(PROBLEM TO SOLVE):
Within the data below, determine how many lines contain "googleapis" and supply only that figure.

(DATASET CONTENT):
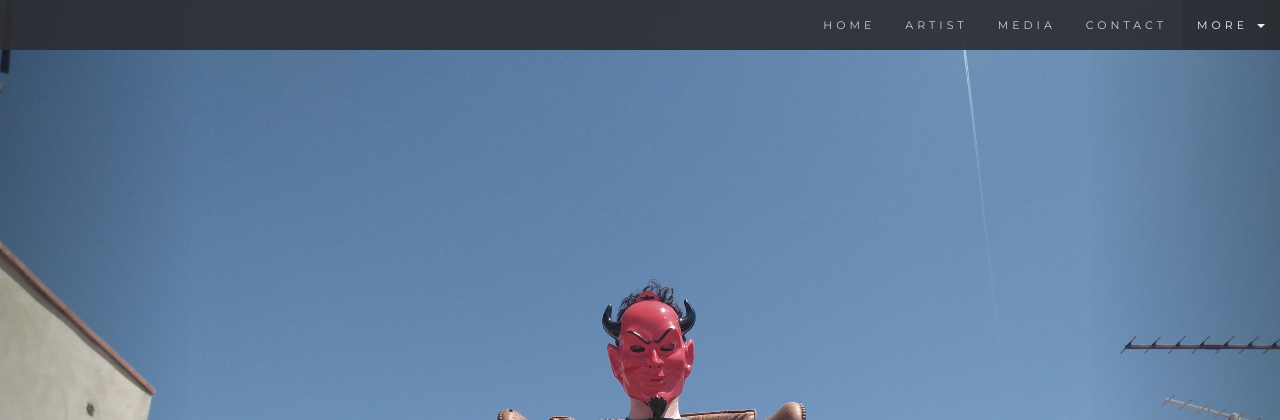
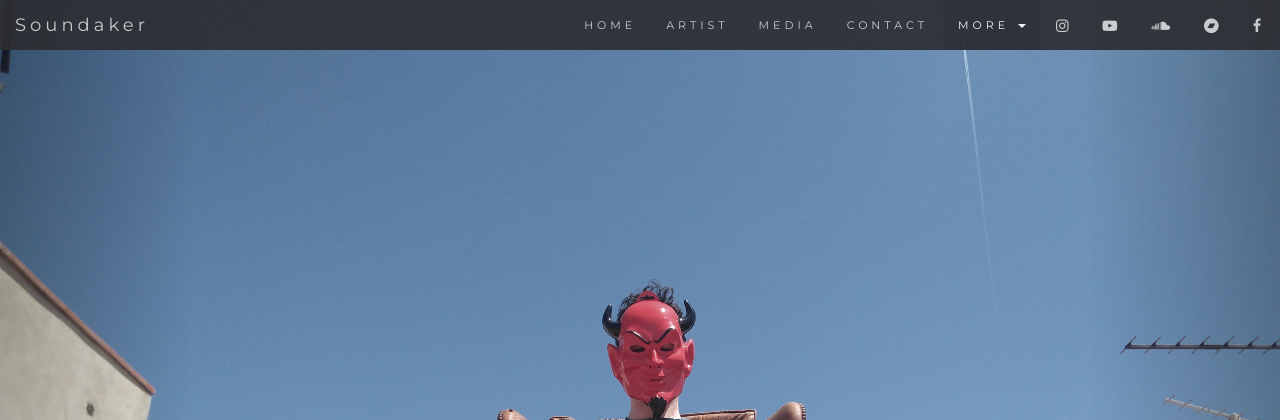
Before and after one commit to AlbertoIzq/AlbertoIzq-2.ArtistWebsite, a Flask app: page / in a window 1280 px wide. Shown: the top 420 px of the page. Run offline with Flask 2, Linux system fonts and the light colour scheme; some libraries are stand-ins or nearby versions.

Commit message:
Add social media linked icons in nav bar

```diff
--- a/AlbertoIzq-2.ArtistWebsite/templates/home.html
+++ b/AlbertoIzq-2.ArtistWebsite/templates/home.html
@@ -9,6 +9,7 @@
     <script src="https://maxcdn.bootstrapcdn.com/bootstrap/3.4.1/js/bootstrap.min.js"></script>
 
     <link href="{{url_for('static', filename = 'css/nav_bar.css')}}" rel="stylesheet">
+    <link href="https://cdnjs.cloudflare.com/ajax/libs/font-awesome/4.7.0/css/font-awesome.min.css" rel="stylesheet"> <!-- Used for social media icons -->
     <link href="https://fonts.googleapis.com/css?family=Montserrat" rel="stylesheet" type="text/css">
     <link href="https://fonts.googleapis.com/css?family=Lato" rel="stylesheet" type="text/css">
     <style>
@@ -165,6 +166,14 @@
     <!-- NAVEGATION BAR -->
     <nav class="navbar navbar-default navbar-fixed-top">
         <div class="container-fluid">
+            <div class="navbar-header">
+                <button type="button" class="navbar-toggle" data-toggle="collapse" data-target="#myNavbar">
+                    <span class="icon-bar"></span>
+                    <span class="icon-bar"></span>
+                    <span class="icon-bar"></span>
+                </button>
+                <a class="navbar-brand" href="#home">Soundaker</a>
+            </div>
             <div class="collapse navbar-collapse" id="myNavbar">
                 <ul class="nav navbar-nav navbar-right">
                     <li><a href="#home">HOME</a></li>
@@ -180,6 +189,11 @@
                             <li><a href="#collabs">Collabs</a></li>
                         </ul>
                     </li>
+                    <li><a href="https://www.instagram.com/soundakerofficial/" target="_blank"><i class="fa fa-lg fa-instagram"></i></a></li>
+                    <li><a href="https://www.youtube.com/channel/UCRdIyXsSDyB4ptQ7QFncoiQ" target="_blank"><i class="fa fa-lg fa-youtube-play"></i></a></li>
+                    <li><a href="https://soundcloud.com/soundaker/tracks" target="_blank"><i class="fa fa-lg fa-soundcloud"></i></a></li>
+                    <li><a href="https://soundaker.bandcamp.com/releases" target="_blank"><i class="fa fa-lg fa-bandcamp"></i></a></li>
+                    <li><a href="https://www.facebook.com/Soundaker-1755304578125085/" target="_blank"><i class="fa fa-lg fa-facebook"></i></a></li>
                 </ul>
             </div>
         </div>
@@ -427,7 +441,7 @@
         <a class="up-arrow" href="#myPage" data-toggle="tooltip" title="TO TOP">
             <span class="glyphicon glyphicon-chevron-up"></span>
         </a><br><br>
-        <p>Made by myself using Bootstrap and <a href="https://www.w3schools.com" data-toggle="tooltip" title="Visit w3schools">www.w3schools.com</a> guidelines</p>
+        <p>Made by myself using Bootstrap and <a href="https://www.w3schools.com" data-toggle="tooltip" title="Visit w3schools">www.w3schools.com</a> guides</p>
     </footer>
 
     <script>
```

(REPLY):
2